▸ **What you have to do**: Within the records below, find the line with "--- a/src/index.css" and the line with "Layout: Demo3_10/res/layout/activity_main.xml", then reproduce exactly those two lines and all lines between them, without any picture.

▸ **Data supplied**:
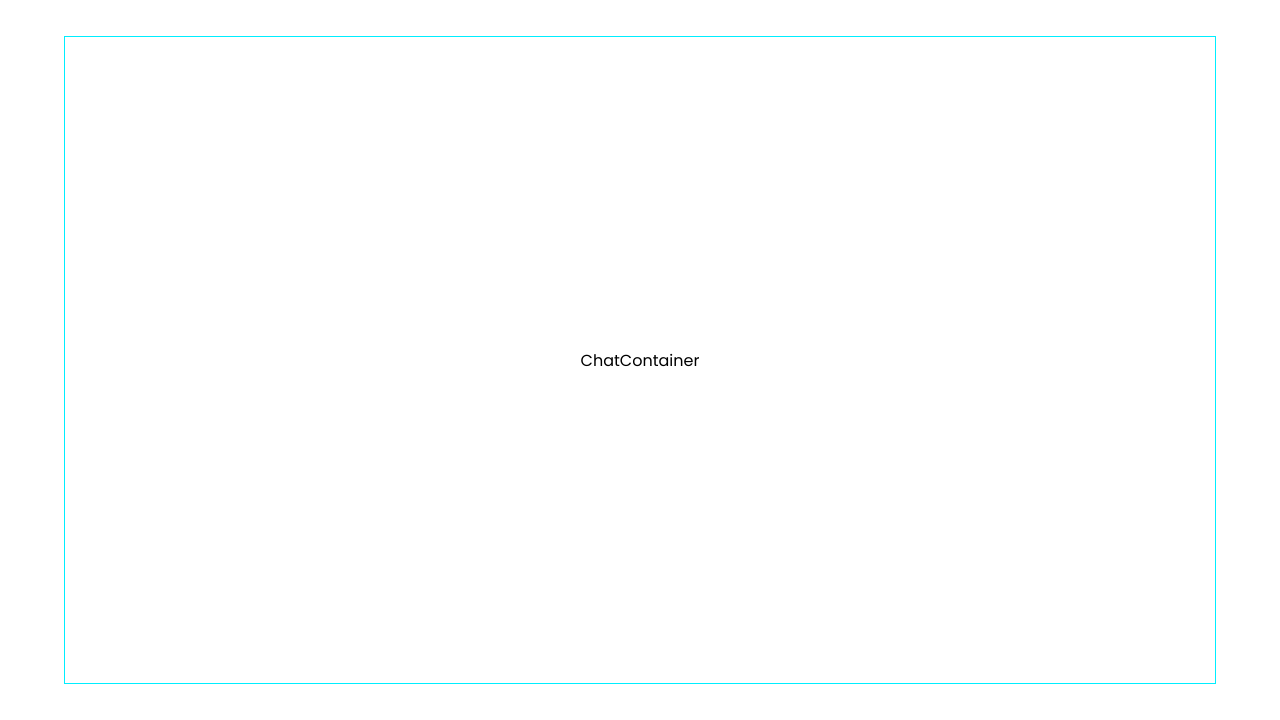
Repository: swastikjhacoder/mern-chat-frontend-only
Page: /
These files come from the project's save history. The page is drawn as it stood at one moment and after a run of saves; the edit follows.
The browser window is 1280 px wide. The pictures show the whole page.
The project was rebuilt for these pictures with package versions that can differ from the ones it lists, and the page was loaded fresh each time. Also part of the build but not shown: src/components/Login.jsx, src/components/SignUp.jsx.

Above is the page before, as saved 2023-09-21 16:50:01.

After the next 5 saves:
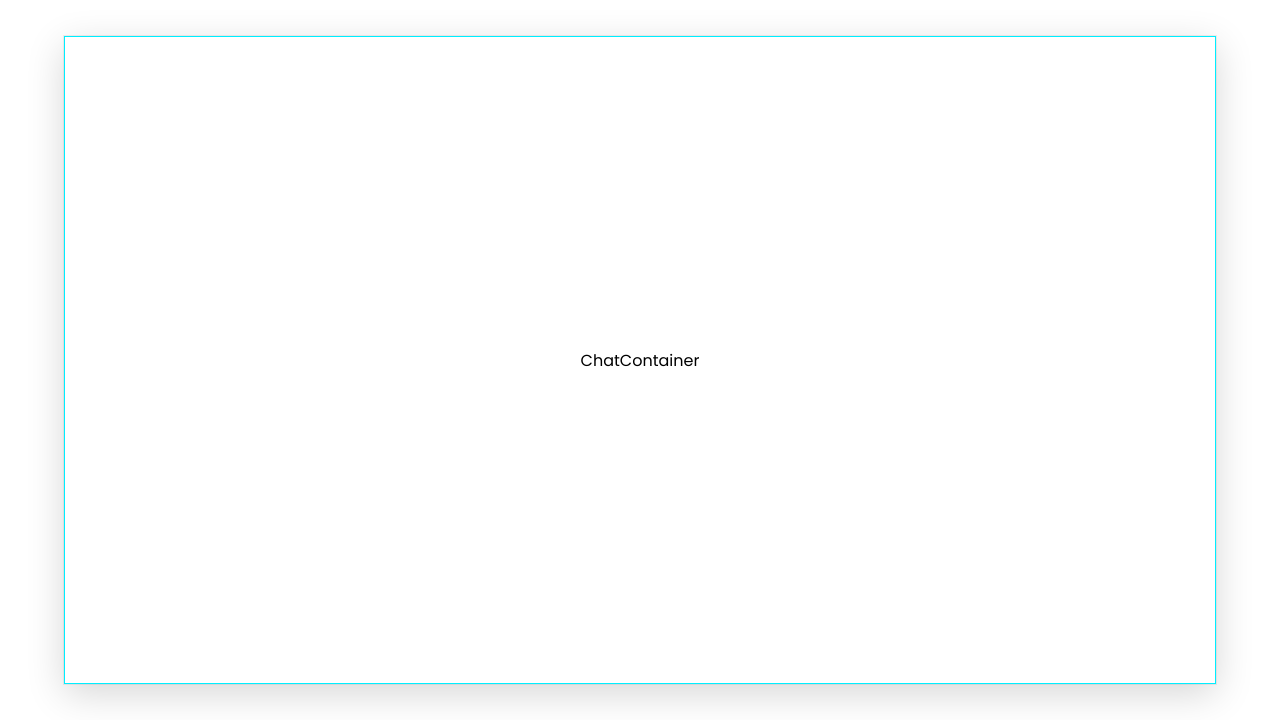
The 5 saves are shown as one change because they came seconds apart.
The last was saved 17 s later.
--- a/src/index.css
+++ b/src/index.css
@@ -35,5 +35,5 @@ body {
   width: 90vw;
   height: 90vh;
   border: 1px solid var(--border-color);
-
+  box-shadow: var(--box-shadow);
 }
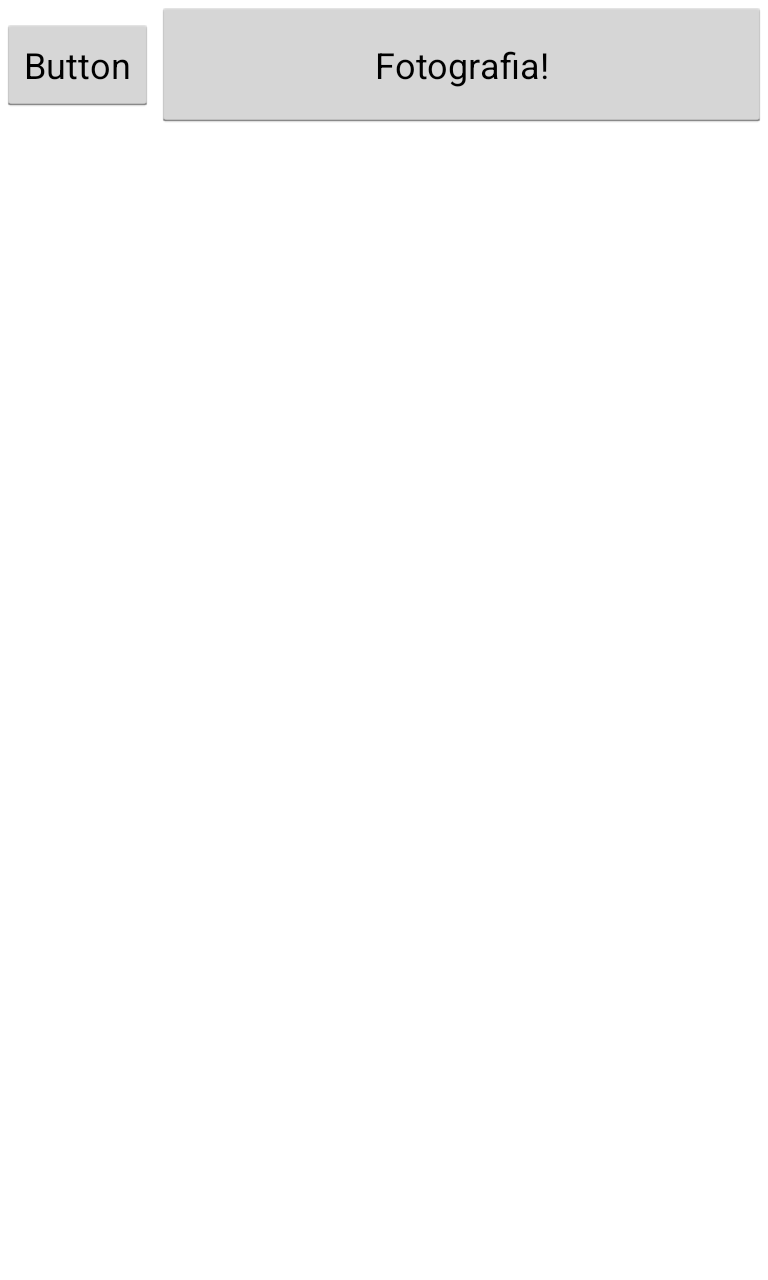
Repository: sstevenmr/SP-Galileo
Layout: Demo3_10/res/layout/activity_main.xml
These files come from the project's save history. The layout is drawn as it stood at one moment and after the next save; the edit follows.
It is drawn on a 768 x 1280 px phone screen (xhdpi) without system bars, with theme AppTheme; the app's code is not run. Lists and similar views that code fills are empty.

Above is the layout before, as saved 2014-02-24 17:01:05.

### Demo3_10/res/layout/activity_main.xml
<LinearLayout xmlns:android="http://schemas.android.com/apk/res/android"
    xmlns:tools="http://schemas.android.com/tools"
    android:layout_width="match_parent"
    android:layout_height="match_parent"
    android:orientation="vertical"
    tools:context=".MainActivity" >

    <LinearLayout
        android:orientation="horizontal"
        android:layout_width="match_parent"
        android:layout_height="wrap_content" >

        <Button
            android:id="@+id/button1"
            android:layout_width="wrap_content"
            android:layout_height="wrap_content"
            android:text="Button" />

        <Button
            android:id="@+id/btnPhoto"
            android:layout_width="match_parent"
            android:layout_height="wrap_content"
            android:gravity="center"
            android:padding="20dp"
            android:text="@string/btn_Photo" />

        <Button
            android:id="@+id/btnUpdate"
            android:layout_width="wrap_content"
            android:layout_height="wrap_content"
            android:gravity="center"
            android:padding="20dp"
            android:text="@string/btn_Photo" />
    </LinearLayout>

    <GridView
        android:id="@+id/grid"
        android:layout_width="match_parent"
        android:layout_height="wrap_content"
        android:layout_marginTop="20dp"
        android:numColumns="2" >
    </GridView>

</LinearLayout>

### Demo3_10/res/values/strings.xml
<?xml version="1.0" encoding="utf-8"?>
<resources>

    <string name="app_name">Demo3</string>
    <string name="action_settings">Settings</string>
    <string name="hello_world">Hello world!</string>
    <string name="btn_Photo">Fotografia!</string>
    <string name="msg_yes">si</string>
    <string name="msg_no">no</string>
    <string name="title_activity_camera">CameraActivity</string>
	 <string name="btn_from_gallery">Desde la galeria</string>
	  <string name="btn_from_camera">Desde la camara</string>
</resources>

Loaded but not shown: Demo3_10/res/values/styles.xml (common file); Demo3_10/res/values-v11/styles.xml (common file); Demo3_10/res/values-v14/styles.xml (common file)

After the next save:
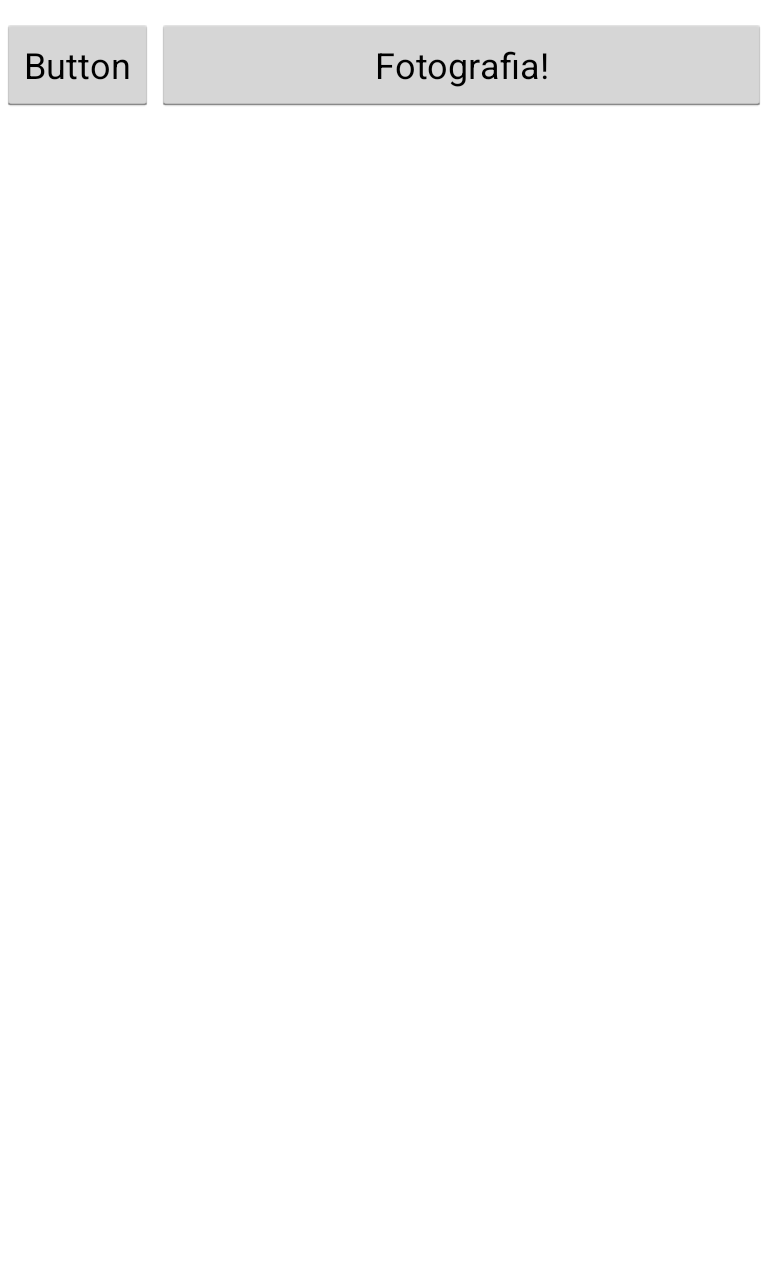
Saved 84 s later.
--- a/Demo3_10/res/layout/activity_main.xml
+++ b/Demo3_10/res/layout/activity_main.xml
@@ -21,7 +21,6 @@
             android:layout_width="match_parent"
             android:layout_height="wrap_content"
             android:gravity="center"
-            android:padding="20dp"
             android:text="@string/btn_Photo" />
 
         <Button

▸ **Solution for this task**:
--- a/src/index.css
+++ b/src/index.css
@@ -35,5 +35,5 @@ body {
   width: 90vw;
   height: 90vh;
   border: 1px solid var(--border-color);
-
+  box-shadow: var(--box-shadow);
 }
Repository: sstevenmr/SP-Galileo
Layout: Demo3_10/res/layout/activity_main.xml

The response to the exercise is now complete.